[Modification records]
+++++

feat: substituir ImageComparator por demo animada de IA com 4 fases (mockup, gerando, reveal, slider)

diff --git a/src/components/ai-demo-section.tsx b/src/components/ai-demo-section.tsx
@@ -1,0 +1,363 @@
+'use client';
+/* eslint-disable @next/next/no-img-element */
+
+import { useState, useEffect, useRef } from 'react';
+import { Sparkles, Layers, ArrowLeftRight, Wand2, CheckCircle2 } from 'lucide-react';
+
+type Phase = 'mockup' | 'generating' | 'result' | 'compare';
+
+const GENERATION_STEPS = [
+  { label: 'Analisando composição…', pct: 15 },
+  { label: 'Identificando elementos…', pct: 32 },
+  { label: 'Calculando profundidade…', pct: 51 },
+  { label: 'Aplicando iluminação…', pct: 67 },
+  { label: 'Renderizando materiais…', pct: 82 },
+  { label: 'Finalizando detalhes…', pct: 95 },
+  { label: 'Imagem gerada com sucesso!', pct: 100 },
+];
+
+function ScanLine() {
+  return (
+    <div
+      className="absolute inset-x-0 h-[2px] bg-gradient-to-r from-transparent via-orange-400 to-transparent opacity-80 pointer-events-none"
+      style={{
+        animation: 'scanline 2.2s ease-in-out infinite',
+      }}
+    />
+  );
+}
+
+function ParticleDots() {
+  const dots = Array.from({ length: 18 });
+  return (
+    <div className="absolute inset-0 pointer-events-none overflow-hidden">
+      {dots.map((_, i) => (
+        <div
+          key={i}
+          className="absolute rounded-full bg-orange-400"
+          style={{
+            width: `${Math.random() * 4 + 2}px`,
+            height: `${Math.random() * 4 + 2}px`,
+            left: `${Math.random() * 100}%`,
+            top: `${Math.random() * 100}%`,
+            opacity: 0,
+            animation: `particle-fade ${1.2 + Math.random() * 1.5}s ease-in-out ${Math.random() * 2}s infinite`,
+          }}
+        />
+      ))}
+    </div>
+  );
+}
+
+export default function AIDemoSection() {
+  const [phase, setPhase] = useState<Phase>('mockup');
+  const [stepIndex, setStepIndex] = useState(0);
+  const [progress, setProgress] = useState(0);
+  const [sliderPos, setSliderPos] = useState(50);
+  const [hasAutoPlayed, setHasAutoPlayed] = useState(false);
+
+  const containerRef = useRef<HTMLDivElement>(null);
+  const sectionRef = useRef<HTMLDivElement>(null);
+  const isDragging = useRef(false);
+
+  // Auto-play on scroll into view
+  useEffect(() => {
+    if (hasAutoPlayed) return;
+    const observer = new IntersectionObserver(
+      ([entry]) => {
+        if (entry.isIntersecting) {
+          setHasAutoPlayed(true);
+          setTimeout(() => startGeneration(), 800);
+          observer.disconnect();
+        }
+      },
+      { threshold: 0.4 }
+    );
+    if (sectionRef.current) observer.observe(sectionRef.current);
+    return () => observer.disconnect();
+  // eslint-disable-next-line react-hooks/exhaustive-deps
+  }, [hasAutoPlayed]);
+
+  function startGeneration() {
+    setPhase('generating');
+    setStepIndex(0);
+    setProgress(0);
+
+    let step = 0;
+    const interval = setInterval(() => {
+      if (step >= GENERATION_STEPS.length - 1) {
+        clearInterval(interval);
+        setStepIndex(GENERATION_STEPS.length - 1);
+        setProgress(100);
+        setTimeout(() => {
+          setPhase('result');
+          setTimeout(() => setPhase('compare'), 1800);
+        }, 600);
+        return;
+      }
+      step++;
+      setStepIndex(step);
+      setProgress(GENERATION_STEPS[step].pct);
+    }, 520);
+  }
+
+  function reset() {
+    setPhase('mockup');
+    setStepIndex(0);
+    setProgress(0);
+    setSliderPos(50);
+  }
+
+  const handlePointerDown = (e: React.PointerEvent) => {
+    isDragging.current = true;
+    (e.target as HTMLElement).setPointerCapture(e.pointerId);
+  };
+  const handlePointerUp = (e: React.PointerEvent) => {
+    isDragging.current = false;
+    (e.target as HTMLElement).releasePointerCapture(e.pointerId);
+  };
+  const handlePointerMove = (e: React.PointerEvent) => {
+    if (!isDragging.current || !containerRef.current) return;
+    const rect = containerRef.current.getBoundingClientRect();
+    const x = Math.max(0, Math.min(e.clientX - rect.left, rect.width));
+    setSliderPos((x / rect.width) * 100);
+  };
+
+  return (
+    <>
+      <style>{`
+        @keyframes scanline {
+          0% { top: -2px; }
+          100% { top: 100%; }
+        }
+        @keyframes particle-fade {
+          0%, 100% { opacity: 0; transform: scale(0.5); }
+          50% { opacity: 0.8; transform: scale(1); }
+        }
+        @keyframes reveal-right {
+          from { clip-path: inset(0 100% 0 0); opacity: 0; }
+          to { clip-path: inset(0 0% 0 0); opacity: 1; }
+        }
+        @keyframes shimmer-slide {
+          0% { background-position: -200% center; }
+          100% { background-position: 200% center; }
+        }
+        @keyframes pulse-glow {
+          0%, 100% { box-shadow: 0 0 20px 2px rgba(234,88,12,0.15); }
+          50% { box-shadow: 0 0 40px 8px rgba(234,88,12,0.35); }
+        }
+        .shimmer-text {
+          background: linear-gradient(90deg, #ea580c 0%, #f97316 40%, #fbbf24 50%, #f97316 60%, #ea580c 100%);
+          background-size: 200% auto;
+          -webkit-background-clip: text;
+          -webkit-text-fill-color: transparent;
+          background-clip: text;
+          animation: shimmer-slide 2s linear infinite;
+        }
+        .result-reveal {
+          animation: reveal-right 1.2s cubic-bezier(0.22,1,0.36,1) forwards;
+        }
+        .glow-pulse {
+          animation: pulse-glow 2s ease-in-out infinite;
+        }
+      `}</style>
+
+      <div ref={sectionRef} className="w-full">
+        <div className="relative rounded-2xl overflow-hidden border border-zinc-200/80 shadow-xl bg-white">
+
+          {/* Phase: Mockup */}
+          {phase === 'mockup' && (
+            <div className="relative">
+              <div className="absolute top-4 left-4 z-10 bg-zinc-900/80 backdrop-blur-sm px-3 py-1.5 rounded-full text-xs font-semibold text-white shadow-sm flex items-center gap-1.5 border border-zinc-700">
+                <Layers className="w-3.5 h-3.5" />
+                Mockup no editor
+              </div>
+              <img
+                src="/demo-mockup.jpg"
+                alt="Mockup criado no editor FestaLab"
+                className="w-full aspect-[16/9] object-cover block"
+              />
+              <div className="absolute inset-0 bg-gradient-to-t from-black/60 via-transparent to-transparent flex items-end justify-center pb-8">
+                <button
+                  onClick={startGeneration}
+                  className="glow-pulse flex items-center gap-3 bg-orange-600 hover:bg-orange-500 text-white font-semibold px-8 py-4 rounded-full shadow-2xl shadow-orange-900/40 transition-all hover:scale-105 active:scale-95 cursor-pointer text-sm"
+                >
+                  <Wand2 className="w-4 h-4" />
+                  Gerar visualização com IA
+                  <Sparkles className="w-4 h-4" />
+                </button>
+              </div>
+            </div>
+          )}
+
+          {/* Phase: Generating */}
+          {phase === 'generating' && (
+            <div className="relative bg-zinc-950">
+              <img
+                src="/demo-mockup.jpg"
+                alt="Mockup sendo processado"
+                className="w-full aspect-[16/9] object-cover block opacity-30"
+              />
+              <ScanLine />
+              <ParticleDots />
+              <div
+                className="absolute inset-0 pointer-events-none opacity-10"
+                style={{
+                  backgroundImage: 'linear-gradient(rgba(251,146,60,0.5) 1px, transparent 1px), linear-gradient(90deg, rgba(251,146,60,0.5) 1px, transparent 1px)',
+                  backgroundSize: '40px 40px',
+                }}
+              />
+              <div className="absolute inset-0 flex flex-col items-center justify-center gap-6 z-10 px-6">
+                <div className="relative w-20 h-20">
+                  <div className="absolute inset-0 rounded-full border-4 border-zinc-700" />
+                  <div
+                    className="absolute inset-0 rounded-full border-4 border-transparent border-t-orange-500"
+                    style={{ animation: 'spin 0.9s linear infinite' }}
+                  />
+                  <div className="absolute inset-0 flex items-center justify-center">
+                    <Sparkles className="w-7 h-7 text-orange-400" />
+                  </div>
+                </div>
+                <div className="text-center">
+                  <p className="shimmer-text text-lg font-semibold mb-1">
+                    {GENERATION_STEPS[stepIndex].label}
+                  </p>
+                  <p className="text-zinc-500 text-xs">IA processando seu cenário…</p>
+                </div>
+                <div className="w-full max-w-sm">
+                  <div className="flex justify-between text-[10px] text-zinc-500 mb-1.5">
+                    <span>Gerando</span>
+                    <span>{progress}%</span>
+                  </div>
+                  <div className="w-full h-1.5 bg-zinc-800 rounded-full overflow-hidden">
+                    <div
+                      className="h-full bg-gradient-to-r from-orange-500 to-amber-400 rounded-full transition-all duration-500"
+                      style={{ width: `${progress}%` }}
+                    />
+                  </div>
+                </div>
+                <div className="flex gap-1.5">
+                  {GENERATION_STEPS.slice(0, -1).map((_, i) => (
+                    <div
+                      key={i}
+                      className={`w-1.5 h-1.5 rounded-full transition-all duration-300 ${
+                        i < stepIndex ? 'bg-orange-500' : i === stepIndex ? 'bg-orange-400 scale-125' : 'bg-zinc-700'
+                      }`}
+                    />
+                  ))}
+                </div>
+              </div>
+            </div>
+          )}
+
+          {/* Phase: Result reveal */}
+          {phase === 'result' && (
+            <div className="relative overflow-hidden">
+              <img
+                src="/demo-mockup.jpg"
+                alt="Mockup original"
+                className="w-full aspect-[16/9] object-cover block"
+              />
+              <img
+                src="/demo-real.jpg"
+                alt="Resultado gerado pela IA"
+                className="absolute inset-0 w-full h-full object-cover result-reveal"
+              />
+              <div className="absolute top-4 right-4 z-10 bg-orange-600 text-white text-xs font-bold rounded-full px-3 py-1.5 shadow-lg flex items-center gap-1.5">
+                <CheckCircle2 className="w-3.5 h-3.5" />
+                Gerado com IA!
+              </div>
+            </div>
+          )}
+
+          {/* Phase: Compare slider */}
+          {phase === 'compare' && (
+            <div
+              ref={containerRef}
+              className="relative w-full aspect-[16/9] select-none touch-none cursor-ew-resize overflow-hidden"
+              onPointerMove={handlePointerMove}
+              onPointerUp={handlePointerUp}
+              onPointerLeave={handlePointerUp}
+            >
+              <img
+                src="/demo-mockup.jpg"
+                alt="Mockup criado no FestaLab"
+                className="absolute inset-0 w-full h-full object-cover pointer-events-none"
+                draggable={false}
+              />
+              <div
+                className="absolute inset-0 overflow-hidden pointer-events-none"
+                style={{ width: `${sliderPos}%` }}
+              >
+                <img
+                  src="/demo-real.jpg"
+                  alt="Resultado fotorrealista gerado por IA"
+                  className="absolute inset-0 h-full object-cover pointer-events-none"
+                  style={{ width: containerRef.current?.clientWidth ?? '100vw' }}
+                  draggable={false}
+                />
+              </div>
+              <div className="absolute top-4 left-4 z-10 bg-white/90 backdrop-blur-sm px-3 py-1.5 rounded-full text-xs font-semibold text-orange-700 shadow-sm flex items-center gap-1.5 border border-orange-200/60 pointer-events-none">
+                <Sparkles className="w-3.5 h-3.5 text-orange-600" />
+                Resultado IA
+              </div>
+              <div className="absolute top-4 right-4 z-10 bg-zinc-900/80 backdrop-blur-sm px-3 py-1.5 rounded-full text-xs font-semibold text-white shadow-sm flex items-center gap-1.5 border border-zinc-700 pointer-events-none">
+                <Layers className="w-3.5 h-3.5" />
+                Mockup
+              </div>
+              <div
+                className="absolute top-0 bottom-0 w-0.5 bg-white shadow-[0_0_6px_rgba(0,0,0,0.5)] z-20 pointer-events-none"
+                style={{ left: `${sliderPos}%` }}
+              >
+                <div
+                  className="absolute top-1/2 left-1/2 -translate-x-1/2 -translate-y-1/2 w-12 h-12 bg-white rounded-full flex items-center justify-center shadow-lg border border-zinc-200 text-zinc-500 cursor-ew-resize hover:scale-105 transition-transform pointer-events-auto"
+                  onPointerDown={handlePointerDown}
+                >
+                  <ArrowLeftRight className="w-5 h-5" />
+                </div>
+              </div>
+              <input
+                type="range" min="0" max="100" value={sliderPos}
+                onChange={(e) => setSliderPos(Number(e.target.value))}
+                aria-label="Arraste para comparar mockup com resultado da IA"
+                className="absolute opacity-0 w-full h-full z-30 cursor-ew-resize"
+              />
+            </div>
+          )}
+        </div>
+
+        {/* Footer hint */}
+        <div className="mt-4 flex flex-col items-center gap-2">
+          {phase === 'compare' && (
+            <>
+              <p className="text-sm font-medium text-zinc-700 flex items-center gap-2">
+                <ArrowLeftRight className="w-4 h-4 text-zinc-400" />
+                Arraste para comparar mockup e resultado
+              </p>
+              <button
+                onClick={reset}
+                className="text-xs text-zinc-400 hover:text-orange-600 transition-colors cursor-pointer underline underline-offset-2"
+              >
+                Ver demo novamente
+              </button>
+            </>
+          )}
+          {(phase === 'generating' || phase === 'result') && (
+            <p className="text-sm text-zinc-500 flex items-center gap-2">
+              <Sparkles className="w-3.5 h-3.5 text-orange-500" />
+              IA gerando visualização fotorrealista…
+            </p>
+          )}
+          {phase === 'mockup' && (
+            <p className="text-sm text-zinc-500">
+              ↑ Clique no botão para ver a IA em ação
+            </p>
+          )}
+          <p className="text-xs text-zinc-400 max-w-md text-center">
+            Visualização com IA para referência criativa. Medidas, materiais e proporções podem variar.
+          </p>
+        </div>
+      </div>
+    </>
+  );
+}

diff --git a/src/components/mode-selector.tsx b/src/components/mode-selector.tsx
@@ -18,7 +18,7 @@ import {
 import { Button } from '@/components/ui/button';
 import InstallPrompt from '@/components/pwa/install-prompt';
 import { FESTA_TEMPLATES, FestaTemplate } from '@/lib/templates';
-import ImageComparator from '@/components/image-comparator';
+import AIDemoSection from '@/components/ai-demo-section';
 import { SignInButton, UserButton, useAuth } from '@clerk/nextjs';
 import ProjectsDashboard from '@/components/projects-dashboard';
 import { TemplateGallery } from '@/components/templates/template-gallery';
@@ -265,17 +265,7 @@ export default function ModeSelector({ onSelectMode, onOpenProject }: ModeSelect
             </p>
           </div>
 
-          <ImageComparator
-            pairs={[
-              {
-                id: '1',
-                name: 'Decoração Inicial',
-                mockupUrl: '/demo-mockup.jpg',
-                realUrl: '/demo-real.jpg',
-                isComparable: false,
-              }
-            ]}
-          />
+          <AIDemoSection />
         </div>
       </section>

+++++

# Task statement
Using only the data above, copy out the lines that include the word "opacity".

# Answer for this exercise
+      className="absolute inset-x-0 h-[2px] bg-gradient-to-r from-transparent via-orange-400 to-transparent opacity-80 pointer-events-none"
+            opacity: 0,
+          0%, 100% { opacity: 0; transform: scale(0.5); }
+          50% { opacity: 0.8; transform: scale(1); }
+          from { clip-path: inset(0 100% 0 0); opacity: 0; }
+          to { clip-path: inset(0 0% 0 0); opacity: 1; }
+                className="w-full aspect-[16/9] object-cover block opacity-30"
+                className="absolute inset-0 pointer-events-none opacity-10"
+                className="absolute opacity-0 w-full h-full z-30 cursor-ew-resize"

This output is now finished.